misplaced. Johnson has no bearing on his case.
holds that part of 18 U.S.C. § 924(e)(2)(B)(ii) is
unconstitutional.” Stanley, 827 F.3d at 564.
“Subsection 924(e), called the Armed Career Criminal
Act, requires longer sentences for persons convicted of three
or more violent felonies or serious drug offenses.”
Id. Subsection 924(e)(2)(B)(ii) “classifies as
a violent felony any crime that ‘is burglary, arson, or
extortion, involves use of explosives, or otherwise
involves conduct that presents a serious potential risk of
physical injury to another.'” Id. (quoting
section 924(e)(2)(B)(ii))(emphasis added). The part of the
clause that is italicized in the preceding sentence is the
“residual clause, ” which Johnson
declared is unconstitutionally vague.
Stokes' conviction of illegal possession of a firearm has
“never qualified as a violent felony”

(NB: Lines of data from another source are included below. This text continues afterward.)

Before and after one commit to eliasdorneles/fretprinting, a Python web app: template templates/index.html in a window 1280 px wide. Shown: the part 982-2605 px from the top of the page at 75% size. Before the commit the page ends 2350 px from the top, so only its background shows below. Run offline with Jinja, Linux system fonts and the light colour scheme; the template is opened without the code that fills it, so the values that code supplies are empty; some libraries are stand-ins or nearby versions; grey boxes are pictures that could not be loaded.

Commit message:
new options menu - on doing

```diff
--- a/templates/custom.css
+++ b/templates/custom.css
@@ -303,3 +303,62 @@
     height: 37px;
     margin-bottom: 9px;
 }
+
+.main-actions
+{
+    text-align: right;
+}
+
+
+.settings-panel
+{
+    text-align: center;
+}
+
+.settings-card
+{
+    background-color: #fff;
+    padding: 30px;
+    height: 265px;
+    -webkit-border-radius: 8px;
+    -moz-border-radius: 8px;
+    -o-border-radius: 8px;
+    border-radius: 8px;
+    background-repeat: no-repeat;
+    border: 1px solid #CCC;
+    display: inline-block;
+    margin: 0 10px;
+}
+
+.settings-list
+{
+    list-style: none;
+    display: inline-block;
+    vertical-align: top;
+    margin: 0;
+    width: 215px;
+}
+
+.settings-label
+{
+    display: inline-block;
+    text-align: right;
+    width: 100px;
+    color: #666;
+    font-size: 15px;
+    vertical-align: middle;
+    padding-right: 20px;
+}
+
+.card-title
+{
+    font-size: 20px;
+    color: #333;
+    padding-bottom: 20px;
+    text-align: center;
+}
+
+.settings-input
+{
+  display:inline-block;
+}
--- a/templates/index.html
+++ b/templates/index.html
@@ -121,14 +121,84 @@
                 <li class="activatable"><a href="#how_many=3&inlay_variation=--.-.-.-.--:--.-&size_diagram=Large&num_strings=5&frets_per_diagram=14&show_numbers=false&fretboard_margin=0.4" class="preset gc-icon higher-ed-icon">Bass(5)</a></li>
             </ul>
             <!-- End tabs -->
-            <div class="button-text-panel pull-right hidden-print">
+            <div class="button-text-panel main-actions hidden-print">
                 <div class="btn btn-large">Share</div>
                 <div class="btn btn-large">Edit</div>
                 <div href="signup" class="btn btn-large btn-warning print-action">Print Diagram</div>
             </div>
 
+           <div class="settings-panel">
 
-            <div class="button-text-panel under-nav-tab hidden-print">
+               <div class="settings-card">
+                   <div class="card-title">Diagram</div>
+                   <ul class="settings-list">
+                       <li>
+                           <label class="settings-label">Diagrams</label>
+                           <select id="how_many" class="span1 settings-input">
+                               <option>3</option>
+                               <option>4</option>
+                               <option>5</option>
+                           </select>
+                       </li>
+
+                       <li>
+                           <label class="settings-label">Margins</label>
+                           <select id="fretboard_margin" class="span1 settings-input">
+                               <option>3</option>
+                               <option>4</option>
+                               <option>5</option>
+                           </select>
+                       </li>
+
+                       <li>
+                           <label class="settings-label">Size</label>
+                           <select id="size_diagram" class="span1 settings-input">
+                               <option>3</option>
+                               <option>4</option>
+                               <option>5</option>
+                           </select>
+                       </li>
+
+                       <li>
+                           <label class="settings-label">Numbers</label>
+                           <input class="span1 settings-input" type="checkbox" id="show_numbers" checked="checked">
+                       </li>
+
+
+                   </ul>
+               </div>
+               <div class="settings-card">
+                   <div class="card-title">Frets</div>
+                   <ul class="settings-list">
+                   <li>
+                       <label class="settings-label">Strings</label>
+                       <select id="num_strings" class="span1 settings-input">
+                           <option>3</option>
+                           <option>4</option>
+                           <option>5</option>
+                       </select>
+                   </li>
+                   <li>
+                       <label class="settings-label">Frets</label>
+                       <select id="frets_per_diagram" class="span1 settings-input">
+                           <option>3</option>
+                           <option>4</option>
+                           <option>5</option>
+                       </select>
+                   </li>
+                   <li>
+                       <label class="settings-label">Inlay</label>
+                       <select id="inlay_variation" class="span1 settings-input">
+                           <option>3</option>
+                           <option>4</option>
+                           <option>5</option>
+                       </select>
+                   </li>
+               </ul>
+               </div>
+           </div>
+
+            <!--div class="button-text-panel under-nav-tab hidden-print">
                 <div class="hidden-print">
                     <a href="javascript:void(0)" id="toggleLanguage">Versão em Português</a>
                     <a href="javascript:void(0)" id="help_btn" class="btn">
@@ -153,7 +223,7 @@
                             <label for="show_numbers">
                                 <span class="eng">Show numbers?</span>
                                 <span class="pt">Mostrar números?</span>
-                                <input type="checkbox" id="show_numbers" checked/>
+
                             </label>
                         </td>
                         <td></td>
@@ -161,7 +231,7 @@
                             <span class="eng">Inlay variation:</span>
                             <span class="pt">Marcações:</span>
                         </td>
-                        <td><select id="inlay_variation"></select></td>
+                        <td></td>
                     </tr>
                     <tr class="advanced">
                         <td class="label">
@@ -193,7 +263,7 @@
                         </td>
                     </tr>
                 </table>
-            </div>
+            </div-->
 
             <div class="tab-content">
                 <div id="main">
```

and therefore is “unaffected by
Johnson.” Stanley, 827 F.3d at 565.
Mr. Stokes' prior convictions on which his § 922(g)
“felon in possession” conviction was based were
drug and firearm offenses. Of most significance is the fact
that Mr. Stokes was not sentenced under the ACCA nor was his
sentence enhanced in any way by a crime of violence. The
residual clause of the ACCA simply did not come into play
when Mr. Stokes was sentenced.
Johnson does not render Mr. Stokes' sentence
unlawful, and in fact, does not apply at all to his
convictions, he is not granted “a fresh window to file
a collateral attack.” Stanley, 827 ...